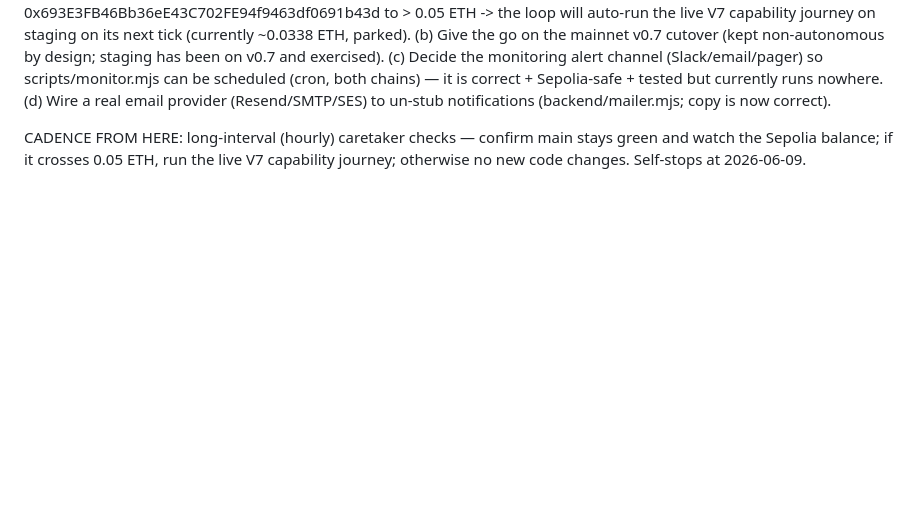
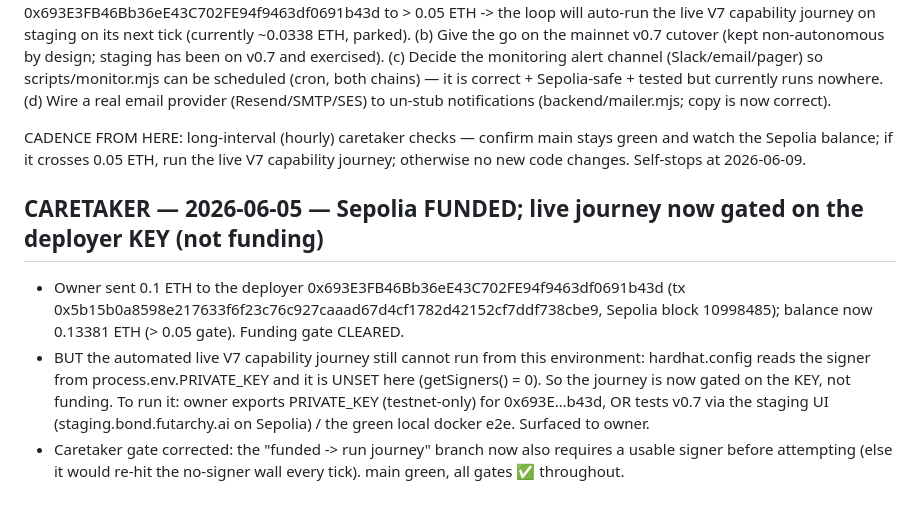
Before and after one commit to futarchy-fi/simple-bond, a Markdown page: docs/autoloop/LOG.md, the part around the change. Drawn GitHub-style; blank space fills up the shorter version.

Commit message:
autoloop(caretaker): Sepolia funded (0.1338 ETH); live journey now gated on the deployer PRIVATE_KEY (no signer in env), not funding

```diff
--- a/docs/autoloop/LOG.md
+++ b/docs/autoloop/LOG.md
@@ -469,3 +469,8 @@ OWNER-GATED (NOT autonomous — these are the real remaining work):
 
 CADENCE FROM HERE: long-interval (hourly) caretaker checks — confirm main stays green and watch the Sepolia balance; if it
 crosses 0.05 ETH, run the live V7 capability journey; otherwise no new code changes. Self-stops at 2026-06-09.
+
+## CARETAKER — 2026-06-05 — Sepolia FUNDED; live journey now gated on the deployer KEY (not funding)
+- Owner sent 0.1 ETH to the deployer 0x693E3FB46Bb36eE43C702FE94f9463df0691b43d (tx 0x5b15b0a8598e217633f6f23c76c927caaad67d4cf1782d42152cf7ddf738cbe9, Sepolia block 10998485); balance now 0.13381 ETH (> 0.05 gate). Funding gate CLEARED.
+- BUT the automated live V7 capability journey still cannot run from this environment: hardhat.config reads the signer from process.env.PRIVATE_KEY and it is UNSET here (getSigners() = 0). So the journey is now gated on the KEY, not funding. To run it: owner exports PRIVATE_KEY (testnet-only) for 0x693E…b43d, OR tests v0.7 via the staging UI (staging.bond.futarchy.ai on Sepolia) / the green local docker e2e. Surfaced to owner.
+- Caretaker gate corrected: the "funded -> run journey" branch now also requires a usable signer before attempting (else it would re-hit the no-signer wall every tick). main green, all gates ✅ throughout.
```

========================================

WHAT YOU SHOULD DO
What is needed is every record above, restated word for word, with the pictures left out.

ANSWER BELOW
Before and after one commit to futarchy-fi/simple-bond, a Markdown page: docs/autoloop/LOG.md, the part around the change. Drawn GitHub-style; blank space fills up the shorter version.

Commit message:
autoloop(caretaker): Sepolia funded (0.1338 ETH); live journey now gated on the deployer PRIVATE_KEY (no signer in env), not funding

```diff
--- a/docs/autoloop/LOG.md
+++ b/docs/autoloop/LOG.md
@@ -469,3 +469,8 @@ OWNER-GATED (NOT autonomous — these are the real remaining work):
 
 CADENCE FROM HERE: long-interval (hourly) caretaker checks — confirm main stays green and watch the Sepolia balance; if it
 crosses 0.05 ETH, run the live V7 capability journey; otherwise no new code changes. Self-stops at 2026-06-09.
+
+## CARETAKER — 2026-06-05 — Sepolia FUNDED; live journey now gated on the deployer KEY (not funding)
+- Owner sent 0.1 ETH to the deployer 0x693E3FB46Bb36eE43C702FE94f9463df0691b43d (tx 0x5b15b0a8598e217633f6f23c76c927caaad67d4cf1782d42152cf7ddf738cbe9, Sepolia block 10998485); balance now 0.13381 ETH (> 0.05 gate). Funding gate CLEARED.
+- BUT the automated live V7 capability journey still cannot run from this environment: hardhat.config reads the signer from process.env.PRIVATE_KEY and it is UNSET here (getSigners() = 0). So the journey is now gated on the KEY, not funding. To run it: owner exports PRIVATE_KEY (testnet-only) for 0x693E…b43d, OR tests v0.7 via the staging UI (staging.bond.futarchy.ai on Sepolia) / the green local docker e2e. Surfaced to owner.
+- Caretaker gate corrected: the "funded -> run journey" branch now also requires a usable signer before attempting (else it would re-hit the no-signer wall every tick). main green, all gates ✅ throughout.
```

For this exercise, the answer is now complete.